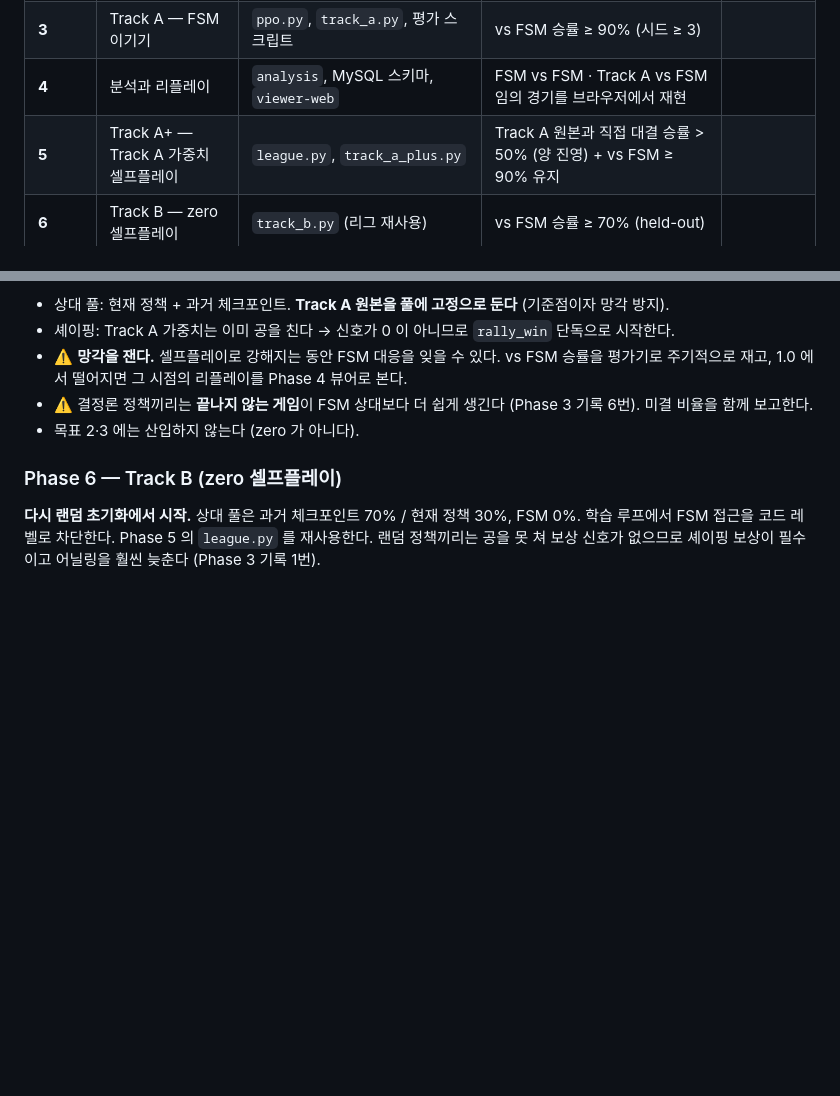
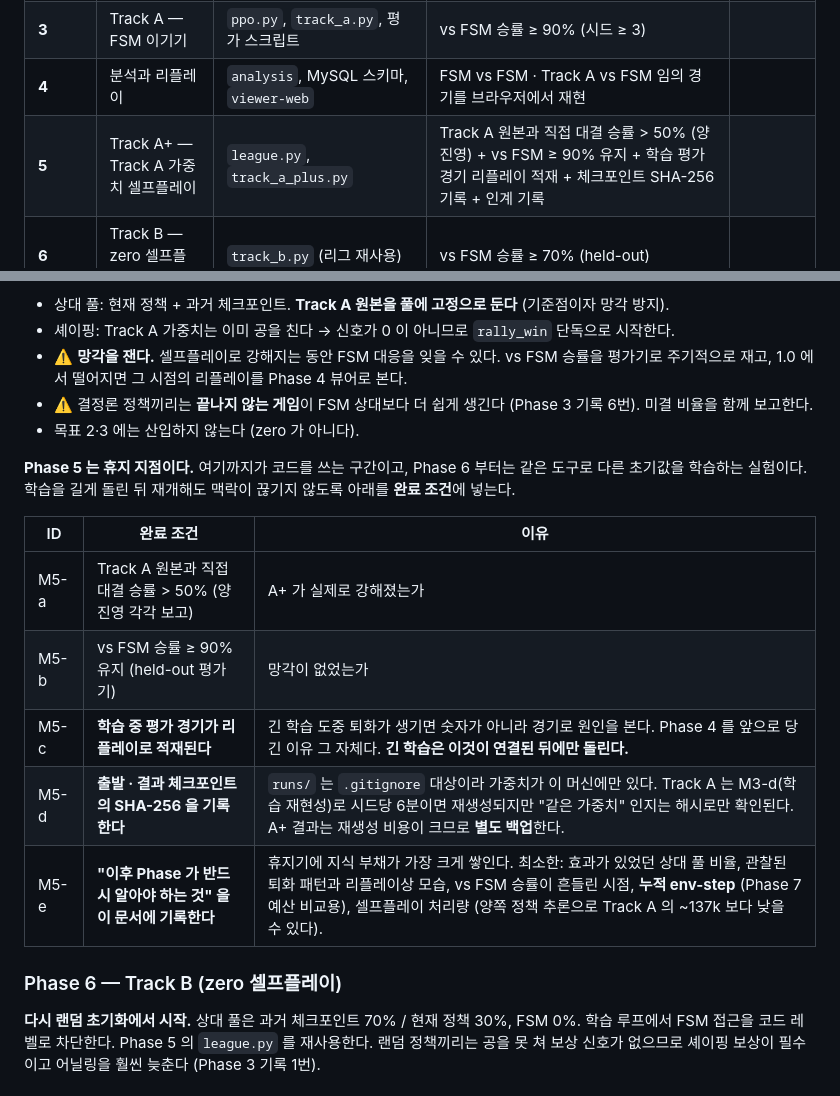
Before and after one commit to gunhaa/pikachu_volleyball_rl, a Markdown page: ROADMAP.md, 2 parts joined by grey strips. GitHub-like rendering; blank space fills up the shorter version.

Commit message:
ROADMAP: Phase 5 를 휴지 지점으로 — 재개를 위한 완료 조건 M5-a~e
긴 학습 후 Phase 6 으로 재개할 때 맥락이 끊기지 않도록 Phase 5 완료 조건에
리플레이 적재(M5-c), 체크포인트 SHA-256 기록(M5-d), 인계 기록(M5-e)을 추가한다.
runs/ 는 git 대상이 아니라 가중치의 동일성은 해시로만 확인된다.

Co-Authored-By: Claude Opus 5.5 <noreply@anthropic.com>

```diff
--- a/ROADMAP.md
+++ b/ROADMAP.md
@@ -90,7 +90,7 @@
 | **2** | RL 환경과 학습 파이프라인 연결 | `env`, `server`, `env_client.py`, compose | ≥ 50,000 step/s, Gymnasium 규약 준수 | ✅ 2026-09-23 |
 | **3** | Track A — FSM 이기기 | `ppo.py`, `track_a.py`, 평가 스크립트 | vs FSM 승률 ≥ 90% (시드 ≥ 3) | |
 | **4** | 분석과 리플레이 | `analysis`, MySQL 스키마, `viewer-web` | FSM vs FSM · Track A vs FSM 임의 경기를 브라우저에서 재현 | |
-| **5** | Track A+ — Track A 가중치 셀프플레이 | `league.py`, `track_a_plus.py` | Track A 원본과 직접 대결 승률 > 50% (양 진영) + vs FSM ≥ 90% 유지 | |
+| **5** | Track A+ — Track A 가중치 셀프플레이 | `league.py`, `track_a_plus.py` | Track A 원본과 직접 대결 승률 > 50% (양 진영) + vs FSM ≥ 90% 유지 + 학습 평가 경기 리플레이 적재 + 체크포인트 SHA-256 기록 + 인계 기록 | |
 | **6** | Track B — zero 셀프플레이 | `track_b.py` (리그 재사용) | vs FSM 승률 ≥ 70% (held-out) | |
 | **7** | 세 트랙 비교 | 비교 리포트 | A · A+ · B 상호 대결 + 학습 곡선 분석 완료 | |
 | **8** | 수평 확장 | `deploy/k3s`, (필요 시) ONNX rollout | replica 증가 시 처리량 선형 증가 | |
@@ -291,6 +291,17 @@ Phase 6 이 이 리그를 그대로 재사용하므로 여기서 먼저 검증
 - ⚠️ 결정론 정책끼리는 **끝나지 않는 게임**이 FSM 상대보다 더 쉽게 생긴다 (Phase 3 기록 6번). 미결 비율을 함께 보고한다.
 - 목표 2·3 에는 산입하지 않는다 (zero 가 아니다).
 
+**Phase 5 는 휴지 지점이다.** 여기까지가 코드를 쓰는 구간이고, Phase 6 부터는 같은 도구로 다른 초기값을
+학습하는 실험이다. 학습을 길게 돌린 뒤 재개해도 맥락이 끊기지 않도록 아래를 **완료 조건**에 넣는다.
+
+| ID | 완료 조건 | 이유 |
+|---|---|---|
+| M5-a | Track A 원본과 직접 대결 승률 > 50% (양 진영 각각 보고) | A+ 가 실제로 강해졌는가 |
+| M5-b | vs FSM 승률 ≥ 90% 유지 (held-out 평가기) | 망각이 없었는가 |
+| M5-c | **학습 중 평가 경기가 리플레이로 적재된다** | 긴 학습 도중 퇴화가 생기면 숫자가 아니라 경기로 원인을 본다. Phase 4 를 앞으로 당긴 이유 그 자체다. **긴 학습은 이것이 연결된 뒤에만 돌린다.** |
+| M5-d | **출발 · 결과 체크포인트의 SHA-256 을 기록한다** | `runs/` 는 `.gitignore` 대상이라 가중치가 이 머신에만 있다. Track A 는 M3-d(학습 재현성)로 시드당 6분이면 재생성되지만 "같은 가중치" 인지는 해시로만 확인된다. A+ 결과는 재생성 비용이 크므로 **별도 백업**한다. |
+| M5-e | **"이후 Phase 가 반드시 알아야 하는 것" 을 이 문서에 기록한다** | 휴지기에 지식 부채가 가장 크게 쌓인다. 최소한: 효과가 있었던 상대 풀 비율, 관찰된 퇴화 패턴과 리플레이상 모습, vs FSM 승률이 흔들린 시점, **누적 env-step** (Phase 7 예산 비교용), 셀프플레이 처리량 (양쪽 정책 추론으로 Track A 의 ~137k 보다 낮을 수 있다). |
+
 ### Phase 6 — Track B (zero 셀프플레이)
 
 **다시 랜덤 초기화에서 시작.** 상대 풀은 과거 체크포인트 70% / 현재 정책 30%, FSM 0%.
```
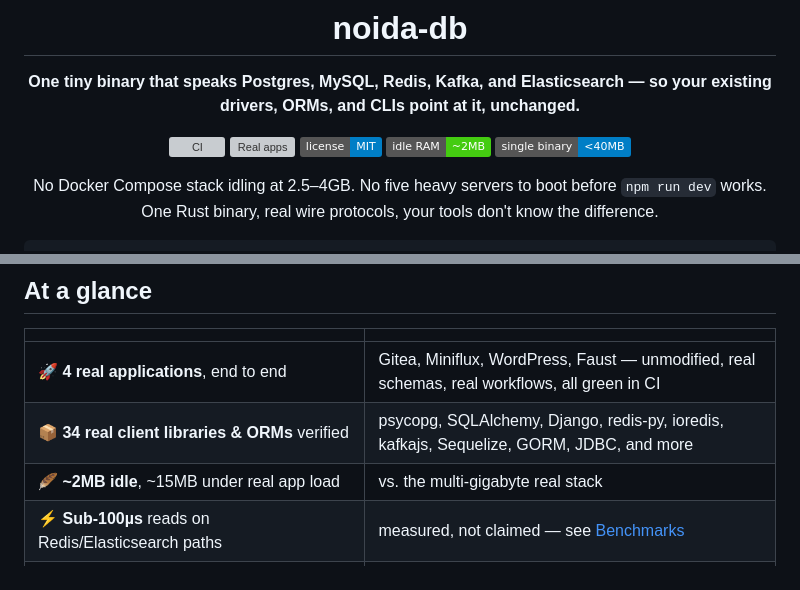
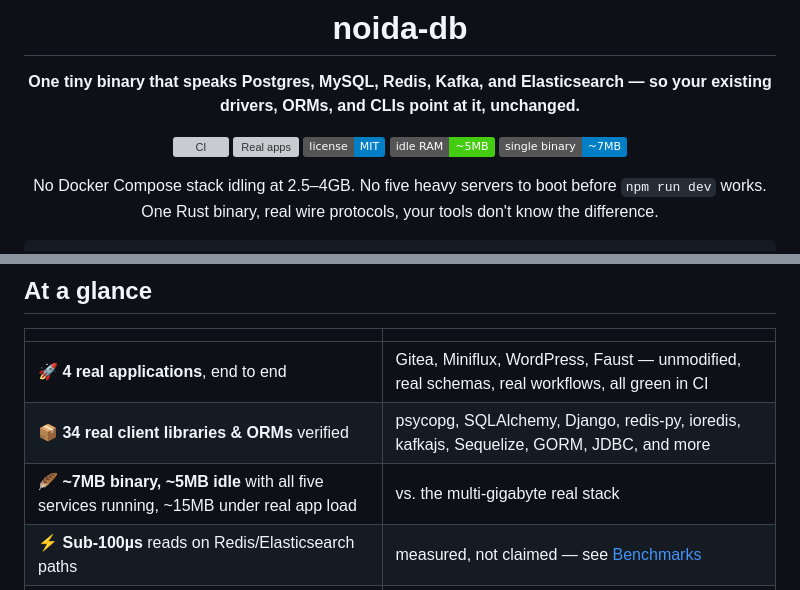
Before and after one commit to its-banana-coder/noida-db, a Markdown page: README.md, 2 parts joined by grey strips. Rendered like a GitHub page; badges without logos; grey boxes are pictures that could not be loaded.

Commit message:
README: measured binary size and idle RAM
The release binary is ~7MB (the 40MB figure was the CI size budget), and
idles at ~5MB with all five services running (~2MB was Redis alone).

Co-Authored-By: Claude Opus 5.5 <noreply@anthropic.com>

```diff
--- a/README.md
+++ b/README.md
@@ -8,8 +8,8 @@
 [![CI](https://github.com/its-banana-coder/noida-db/actions/workflows/ci.yml/badge.svg)](https://github.com/its-banana-coder/noida-db/actions/workflows/ci.yml)
 [![Real apps](https://github.com/its-banana-coder/noida-db/actions/workflows/real-apps.yml/badge.svg)](https://github.com/its-banana-coder/noida-db/actions/workflows/real-apps.yml)
 [![License: MIT](https://img.shields.io/badge/license-MIT-blue.svg)](LICENSE)
-![idle RAM](https://img.shields.io/badge/idle%20RAM-~2MB-brightgreen)
-![binary size](https://img.shields.io/badge/single%20binary-%3C40MB-blue)
+![idle RAM](https://img.shields.io/badge/idle%20RAM-~5MB-brightgreen)
+![binary size](https://img.shields.io/badge/single%20binary-~7MB-blue)
 
 No Docker Compose stack idling at 2.5–4GB. No five heavy servers to boot
 before `npm run dev` works. One Rust binary, real wire protocols, your
@@ -35,7 +35,7 @@ See `noida-db help` for the full option list, or jump to
 |---|---|
 | 🚀 **4 real applications**, end to end | Gitea, Miniflux, WordPress, Faust — unmodified, real schemas, real workflows, all green in CI |
 | 📦 **34 real client libraries & ORMs** verified | psycopg, SQLAlchemy, Django, redis-py, ioredis, kafkajs, Sequelize, GORM, JDBC, and more |
-| 🪶 **~2MB idle**, ~15MB under real app load | vs. the multi-gigabyte real stack |
+| 🪶 **~7MB binary, ~5MB idle** with all five services running, ~15MB under real app load | vs. the multi-gigabyte real stack |
 | ⚡ **Sub-100µs** reads on Redis/Elasticsearch paths | measured, not claimed — see [Benchmarks](#benchmarks) |
 | 💾 **On-disk persistence** for Postgres, Redis, Elasticsearch, MySQL, Kafka | survives a clean restart |
 | 🔍 **Every gap tracked, not hidden** | [docs/LIMITATIONS.md](docs/LIMITATIONS.md) — updated by every PR |
```
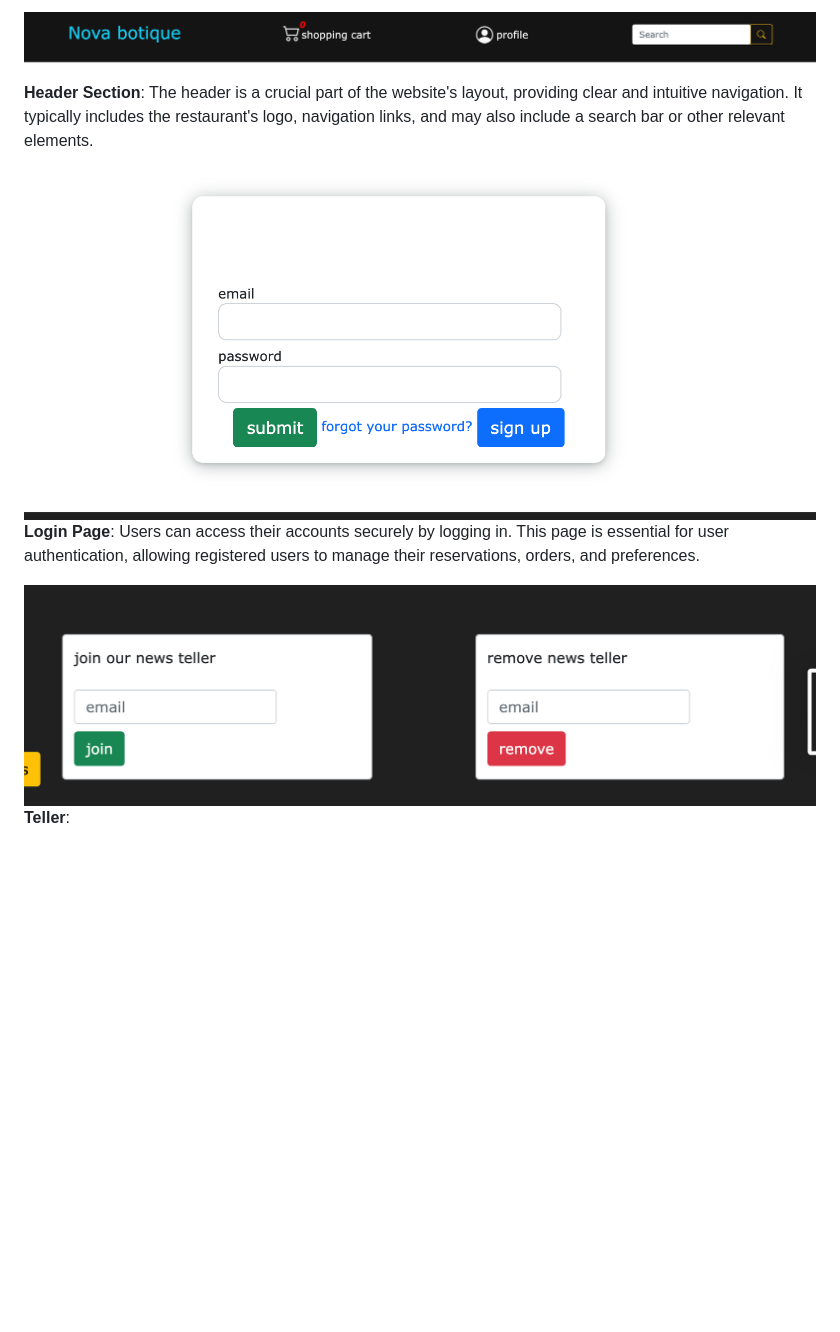
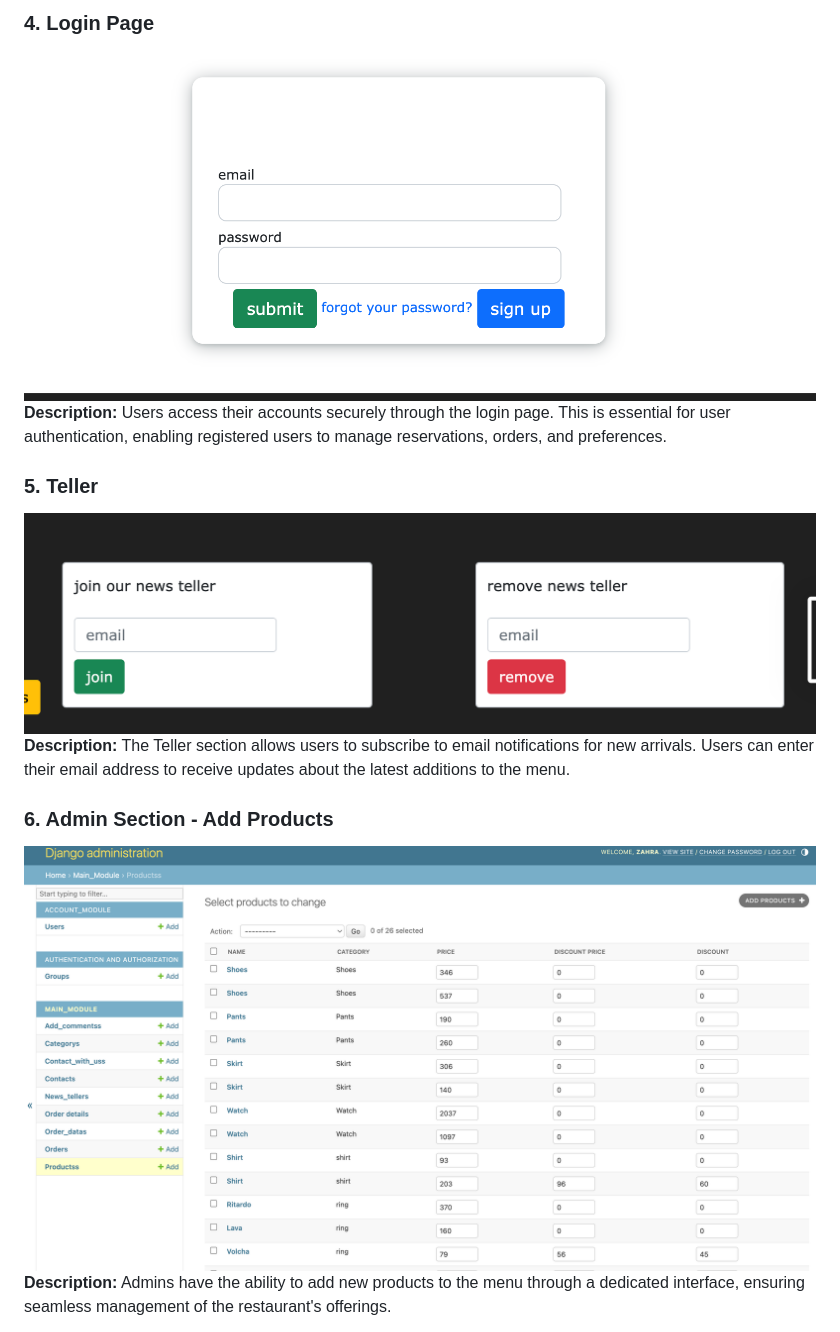
Before and after one commit to Code-Institute-Submissions/zahramousavi930-Nava.boutique, a Markdown page: README.md, the part around one of its changes. Rendered like a GitHub page; blank space fills up the shorter version.

```diff
--- a/README.md
+++ b/README.md
@@ -155,10 +157,13 @@ I deployed this website using GitPod, Heroku, and following the below steps:
 
-![Header](img/header.png)
-**Header Section**: The header is a crucial part of the website's layout, providing clear and intuitive navigation. It typically includes the restaurant's logo, navigation links, and may also include a search bar or other relevant elements.
+### 4. Login Page
+![Login Page](img/login.png)
+**Description:** Users access their accounts securely through the login page. This is essential for user authentication, enabling registered users to manage reservations, orders, and preferences.
 
-![Loginpage](img/login.png)
-**Login Page**: Users can access their accounts securely by logging in. This page is essential for user authentication, allowing registered users to manage their reservations, orders, and preferences.
+### 5. Teller
+![Teller](img/tailr.png)
+**Description:** The Teller section allows users to subscribe to email notifications for new arrivals. Users can enter their email address to receive updates about the latest additions to the menu.
 
-![Teller](img/tailr.png)
-**Teller**:
+### 6. Admin Section - Add Products
+![Admin Section - Add Products](img/add%20products.png)
+**Description:** Admins have the ability to add new products to the menu through a dedicated interface, ensuring seamless management of the restaurant's offerings.
 
```
Also changed, not shown: other parts of README.md (+44 -9 lines).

------------

- **YOUR GOAL**:
Of all the lines in the entries, count those with the string "noida", and report only that number.

- **SOLUTION TO THE PROBLEM**:
4